Music superstar Oliver Mtukudzi has not yet turned 60 and yet he already has 60 albums to his name in a career spanning well over three decades.
According to his publicist Shepherd Mutamba it is very difficult to get the music maestro to grant journalists an interview due to his tight schedule, which includes performing, rehearsing or running Pakare Paye Arts Centre, a massive multi-million-dollar project pioneered by the legendary musician as a way of giving back to the community.
However, NewsDay last Friday got the rare opportunity to speak to Tuku — as he is affectionately known — for more than two hours after bumping into him at Pakare Paye.
On the day of the interview, Mtukudzi had just been declared the 12th best celebrity out of more than 40 African celebrities by the highly regarded Forbes Magazine.
The following are excerpts of the interview between Veneranda Langa (ND) and Oliver Mtukudzi (OM) on his music career as well as the Pakare Paye Arts Centre project.
ND: You have just been declared 12th best celebrity in Africa out of 40 by Forbes Magazine, how do you feel about it?
OM: I feel proud to be honoured, yet also surprised. But I also feel this honour just does not come on its own, but with a lot of responsibilities. It means I have to go higher than all I have already achieved and raise the Zimbabwean flag much higher.
ND: To what do you attribute your success?
OM: Everything comes into play when God gives you the talent, as well as time and an extra day that the Almighty will give you to showcase your talent.
ND: You have compiled 60 albums so far, do you have plans to do more?
OM: Making songs is the purpose of my life. I always have to come up with the next song. I am already working on the 62nd album even if the 61st is not yet out.
ND: Do you remember your first song and how it was like to record it?
OM: According to my mother, my first song was the best-ever composition she had heard. I wish there could have been someone to record my birth cry and I would have understood how it felt.
ND: What kind of themes do you espouse in your songs?
OM: I have not changed what I have been singing about all along. I still sing about societal issues and my personal everyday experiences. For instance, the song Tozeza Baba was advocating for an end to domestic violence, where husbands abuse their wives and are irresponsible drunkards.
ND: Your reception area is awash with musical accolades. Which one is your most memorable award?
OM: I have a lot of them, but being nominated has been the most memorable part. We cannot all get awards and just being nominated shows your work has been recognised.
ND: Piracy has affected a lot of musicians and deprived them of royalties. What is your comment on that issue — and has it affected your music?
OM: Piracy is lack of respect of other people’s work. It is a bad habit. There is no respect if an artist writes a book and someone then tries to make cheap money out of the publication with no revenue going to the maker of that text. Piracy is killing all types of art and the people doing that should be educated so they respect artists.
ND: Has popularity changed the way you behave?
OM: I am sorry I am not popular. Do not put me in the place of my music because it is the one that is popular, not me.

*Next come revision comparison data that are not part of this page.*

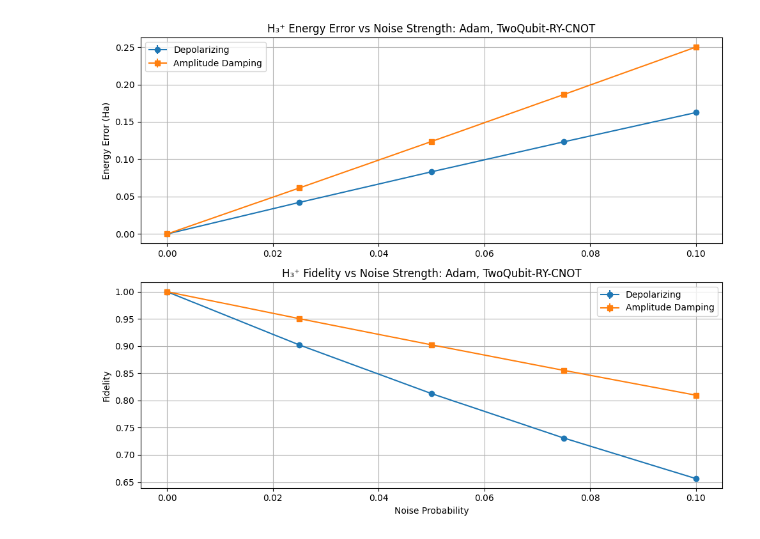
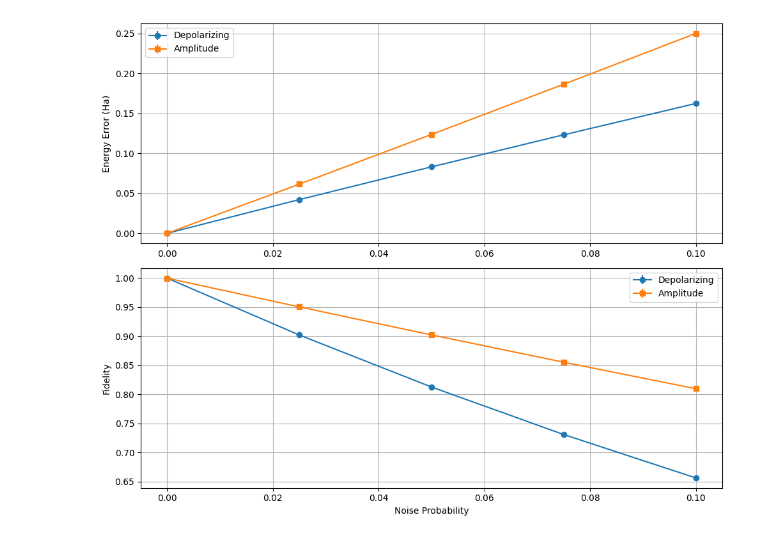
Before and after one commit to SidRichardsQuantum/Variational_Quantum_Eigensolver, a Jupyter notebook: notebooks/vqe/H3plus/Noise_Scan.ipynb, the cells around one changed output. Cells and saved outputs as stored; diff of their text form; code cells hidden in the pictures.

```diff
--- a/notebooks/vqe/H3plus/Noise_Scan.ipynb
+++ b/notebooks/vqe/H3plus/Noise_Scan.ipynb
@@ -225,36 +289,34 @@ plt.show()
 # %%
-# Depolarizing results
-energy_errors_dep, energy_error_stds_dep, fidelity_means_dep, fidelity_stds_dep = compute_noise_stats(
-    noise_levels, dep_prob=1, amp_prob=0, optimizer_name=optimizer_name)
+# Energy error + fidelity vs noise (two noise types)
 
-# Amplitude damping results
-energy_errors_amp, energy_error_stds_amp, fidelity_means_amp, fidelity_stds_amp = compute_noise_stats(
-    noise_levels, dep_prob=0, amp_prob=1, optimizer_name=optimizer_name)
+energy_errors_dep, energy_stds_dep, fidelity_dep, fidelitystd_dep = compute_noise_stats(
+    noise_levels, dep_prob=1, amp_prob=0
+)
 
-# Energy subplot
-plt.figure(figsize=(10,8))
-plt.subplot(2,1,1)
-plt.errorbar(noise_levels, energy_errors_dep, yerr=energy_error_stds_dep, fmt='o-', label='Depolarizing')
-plt.errorbar(noise_levels, energy_errors_amp, yerr=energy_error_stds_amp, fmt='s-', label='Amplitude Damping')
+energy_errors_amp, energy_stds_amp, fidelity_amp, fidelitystd_amp = compute_noise_stats(
+    noise_levels, dep_prob=0, amp_prob=1
+)
+
+plt.figure(figsize=(10, 8))
+
+plt.subplot(2, 1, 1)
+plt.errorbar(noise_levels, energy_errors_dep, yerr=energy_stds_dep, fmt="o-", label="Depolarizing")
+plt.errorbar(noise_levels, energy_errors_amp, yerr=energy_stds_amp, fmt="s-", label="Amplitude")
 plt.ylabel("Energy Error (Ha)")
-plt.title(f"H₃⁺ Energy Error vs Noise Strength: {optimizer_name}, {ansatz_desc}")
+plt.grid(True)
 plt.legend()
-plt.grid(True)
 
-# Fidelity subplot
-plt.subplot(2,1,2)
-plt.errorbar(noise_levels, fidelity_means_dep, yerr=fidelity_stds_dep, fmt='o-', label='Depolarizing')
-plt.errorbar(noise_levels, fidelity_means_amp, yerr=fidelity_stds_amp, fmt='s-', label='Amplitude Damping')
+plt.subplot(2, 1, 2)
+plt.errorbar(noise_levels, fidelity_dep, yerr=fidelitystd_dep, fmt="o-", label="Depolarizing")
+plt.errorbar(noise_levels, fidelity_amp, yerr=fidelitystd_amp, fmt="s-", label="Amplitude")
 plt.xlabel("Noise Probability")
 plt.ylabel("Fidelity")
-plt.title(f"H₃⁺ Fidelity vs Noise Strength: {optimizer_name}, {ansatz_desc}")
+plt.grid(True)
 plt.legend()
-plt.grid(True)
 
-# Save and show plot
 plt.tight_layout()
-plt.savefig(f"{IMG_DIR}/H3plus_Noise_Error_{optimizer_name}_{ansatz_desc}.png", dpi=300)
+plt.savefig(f"{IMG_DIR}/H3plus_Noise_Error.png", dpi=300)
 plt.show()
 # %% [output]
-[figure, old version]
+[figure, new version]
 # %%
```
Also changed, not shown: parts of 12 cells of this notebook, 10 other files.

ND: You have several pictures of your late son, Sam Mtukudzi, at the Pakare Paye Arts Centre reception area. Would you like to talk about him?
OM: I cannot run away from myself. I see Sam always. He is my boy, my son, and even if you do not write his name anywhere I will never forget him. The conference centre and Pakare Paye was his creation and that it why we gave it the name Sam Mtukudzi Conference Centre. He left a lot of CDs to his name and we cannot forget him. Even if he had not left behind his music I do not think we would ever forget Sam.
ND: Where did you get funding for Pakare Paye Arts Centre and is it a business project in preparation for your retirement from music?
OM: I was never funded by anyone to do this. It was just a passion and came from hard work and belief in my destiny and vision, which is to give back to the community. The problem I faced when I got into the recording industry was attitude. Youngsters face attitude problems from the media, parents, the government and when I started music as a youngster, my late parents broke my guitar. The centre is meant to develop youngsters whose talent is not being appreciated by their parents. They come and utilise the centre free of charge.
ND: You are a Children’s Rights Goodwill Ambassador for East and Southern Africa. How do you help children?
OM: The nomination came after Unicef realised I was already supporting children. I give them love and education and through my music I remove all stress they might be suffering from.